|(hemisection syndrome)|| || || |
*All syndromes present with dissociated sensory loss: a pattern of selective sensory loss (“dissociation of modalities”), which suggests a focal lesion of a single tract within the spinal cord (or brainstem). 
Overview of incomplete spinal cord lesions
|Spinal cord lesions|
|Pathophysiology||Affected spinal tracts||Clinical features|
|Spinal muscular atrophy|
|Amyotrophic lateral sclerosis|
|Multiple sclerosis|| |
|Vitamin B12 deficiency|| |
|Cauda equina syndrome|
|Conus medullaris syndrome|| |
- Definition: injury to the central region of the spinal cord (central corticospinal tracts and decussating fibers of the lateral spinothalamic tract)
- Most common type of incomplete cord syndrome
- Common in the elderly with preexisting degenerative changes in the cervical spine
- Clinical features
- Diagnostics: CT and/or MRI to determine location, cause, and extent of neurological damage
- Treatment: See “ ”.
- Prognosis: relatively good prognosis
- Damage to the anterior two-thirds of the spinal cord, usually as a result of reduced blood flow or occlusion to the anterior spinal artery (ASA) → anterior spinal artery syndrome (∼ 95% of cases) 
- Systemic hypoperfusion (e.g., heart failure)
Iatrogenic (e.g., during aortic surgery, spinal angiography, or spinal anesthesia)
- Aortic repairs may result in lesions of the artery of Adamkiewicz: a thoracic radicular artery (branch of the intercostal vasculature) that supplies the lower two-thirds of the spinal cord
- Mid-thoracic ASA territory is a watershed area because the is the only major vessel that supplies the spinal cord below the spinal level T8/T9. 
- Arteriosclerosis, vasculitis (e.g., associated with diabetes)
- Thrombosis, embolic occlusion
- Aortic dissection, aneurysm
- Severe hypotension (e.g., following hemorrhage)
- Trauma (e.g., penetrating injury, burst fracture, hyperflexion injury with vertebral instability which is common in young athletes) 
- Pathological compression (e.g., tumors, cervical spondylosis)
Acute (within hours)
- Back or chest pain 
- Bilateral loss of temperature and pain sensation below the level of the lesion due to damage of the spinothalamic tracts
- Lower motor neuron deficits (flaccid paralysis) at the level of and below the lesion
- Autonomic dysfunction (bladder, bowel, and sexual dysfunction, orthostatic hypotension)
Late (after days or weeks)
- Continued sensory and autonomic dysfunction
- Upper motor dysfunction (spastic paraparesis or quadriparesis) below the level of the lesion due to damage to the corticospinal tracts
- Lower motor neuron deficits (flaccid paralysis) at the level of the lesion due to damage to the anterior horn
- Spinal MRI (best confirmatory test)

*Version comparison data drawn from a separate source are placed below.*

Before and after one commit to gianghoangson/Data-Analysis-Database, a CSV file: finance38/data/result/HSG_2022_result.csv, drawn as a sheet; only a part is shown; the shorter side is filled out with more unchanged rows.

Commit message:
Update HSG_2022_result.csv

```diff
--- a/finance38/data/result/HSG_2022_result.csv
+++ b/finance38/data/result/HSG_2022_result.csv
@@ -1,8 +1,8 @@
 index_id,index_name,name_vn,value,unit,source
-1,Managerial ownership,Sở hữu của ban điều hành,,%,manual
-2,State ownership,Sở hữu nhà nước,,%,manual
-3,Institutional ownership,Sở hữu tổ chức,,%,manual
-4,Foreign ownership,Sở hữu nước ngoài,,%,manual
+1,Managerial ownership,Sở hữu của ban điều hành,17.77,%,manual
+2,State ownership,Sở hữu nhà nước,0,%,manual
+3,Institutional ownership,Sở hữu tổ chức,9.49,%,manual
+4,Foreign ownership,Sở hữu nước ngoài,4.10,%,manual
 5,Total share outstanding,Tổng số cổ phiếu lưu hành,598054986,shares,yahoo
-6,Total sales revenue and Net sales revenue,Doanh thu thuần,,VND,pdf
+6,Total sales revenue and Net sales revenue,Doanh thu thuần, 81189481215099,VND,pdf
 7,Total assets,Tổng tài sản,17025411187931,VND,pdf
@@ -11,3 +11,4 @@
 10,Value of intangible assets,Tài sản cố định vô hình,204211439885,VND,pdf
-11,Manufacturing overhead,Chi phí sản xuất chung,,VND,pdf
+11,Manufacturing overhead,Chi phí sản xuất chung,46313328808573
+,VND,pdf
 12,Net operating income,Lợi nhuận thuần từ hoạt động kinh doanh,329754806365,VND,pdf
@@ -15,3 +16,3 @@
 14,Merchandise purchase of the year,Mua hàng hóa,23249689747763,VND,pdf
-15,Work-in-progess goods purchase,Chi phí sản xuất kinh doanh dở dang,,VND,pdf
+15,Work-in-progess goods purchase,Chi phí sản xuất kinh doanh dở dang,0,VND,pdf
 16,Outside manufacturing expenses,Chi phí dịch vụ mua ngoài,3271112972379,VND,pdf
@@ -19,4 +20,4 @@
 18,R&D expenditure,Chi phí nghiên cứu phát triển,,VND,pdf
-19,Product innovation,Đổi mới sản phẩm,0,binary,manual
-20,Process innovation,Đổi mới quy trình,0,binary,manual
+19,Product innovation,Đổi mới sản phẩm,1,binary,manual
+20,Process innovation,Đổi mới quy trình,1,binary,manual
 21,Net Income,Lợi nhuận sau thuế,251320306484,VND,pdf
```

- Treat the underlying condition (if possible)
- See “”.
- 10–15% functional recovery
- If no recovery is evident and progressive after 24 hours, the prognosis is poor.
- Definition: injury of the posterior spinal cord affecting the posterior column (fine touch, vibration, pressure, and proprioception)
- Epidemiology: very rare
- Etiology 
- Clinical features: bilateral loss of vibration, fine touch, and proprioceptive sensation below the lesion 
- Treatment: See “ ”.
- Prognosis: Patients show functional gain with rehabilitation. 
- Definition: hemisection of the spinal cord (often in the cervical cord)
- Loss of all sensations at the level of the lesion
- Loss of proprioception, vibration, and tactile (fine touch) discrimination below the level of the lesion due to an interrupted posterior column
- Segmental flaccid paresis at the level of the lesion due to the affection of lower motor neurons at the level of the lesion
- Spastic paralysis below the level of the lesion
- Ipsilateral Babinski sign; due to the affection of upper motor neuron axons in the lateral corticospinal tracts
- In lesions above T1, Horner syndrome occurs due to damage to ipsilateral sympathetic fibers (the oculosympathetic pathway).
- Contralateral: loss of pain, temperature, and non-discriminative touch (crude touch) sensation one or two levels below lesion due to an interrupted spinothalamic tract
- Treatment: See “ ”.
- Prognosis: poor 
Autonomic symptoms are generally absent in Brown-Séquard syndrome because of unilateral involvement of the descending autonomic fibers.